DIRECTIONS: Write only the number of lines in the data that contain the word "human".

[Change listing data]
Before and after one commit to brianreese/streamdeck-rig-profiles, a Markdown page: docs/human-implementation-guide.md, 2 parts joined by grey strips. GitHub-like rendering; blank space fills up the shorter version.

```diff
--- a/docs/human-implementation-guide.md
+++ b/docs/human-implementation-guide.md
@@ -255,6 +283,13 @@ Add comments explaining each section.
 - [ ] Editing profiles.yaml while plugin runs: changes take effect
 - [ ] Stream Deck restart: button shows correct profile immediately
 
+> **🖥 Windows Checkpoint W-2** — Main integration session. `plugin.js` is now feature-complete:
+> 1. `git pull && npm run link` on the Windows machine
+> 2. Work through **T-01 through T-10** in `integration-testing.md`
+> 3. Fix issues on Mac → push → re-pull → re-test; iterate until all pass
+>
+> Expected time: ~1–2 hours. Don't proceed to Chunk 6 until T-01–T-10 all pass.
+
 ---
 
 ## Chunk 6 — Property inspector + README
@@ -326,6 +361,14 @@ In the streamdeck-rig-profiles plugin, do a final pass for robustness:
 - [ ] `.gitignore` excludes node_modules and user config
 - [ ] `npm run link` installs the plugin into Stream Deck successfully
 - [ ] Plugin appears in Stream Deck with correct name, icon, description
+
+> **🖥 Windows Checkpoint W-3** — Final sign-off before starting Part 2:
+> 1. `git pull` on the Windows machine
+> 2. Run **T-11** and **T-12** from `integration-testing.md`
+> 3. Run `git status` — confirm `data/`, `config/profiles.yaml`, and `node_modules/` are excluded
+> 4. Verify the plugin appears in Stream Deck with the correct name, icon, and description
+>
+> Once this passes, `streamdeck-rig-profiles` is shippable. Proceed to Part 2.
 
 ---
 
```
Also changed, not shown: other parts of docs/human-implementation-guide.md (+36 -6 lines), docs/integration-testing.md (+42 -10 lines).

RESPONSE TO THE TASK: 4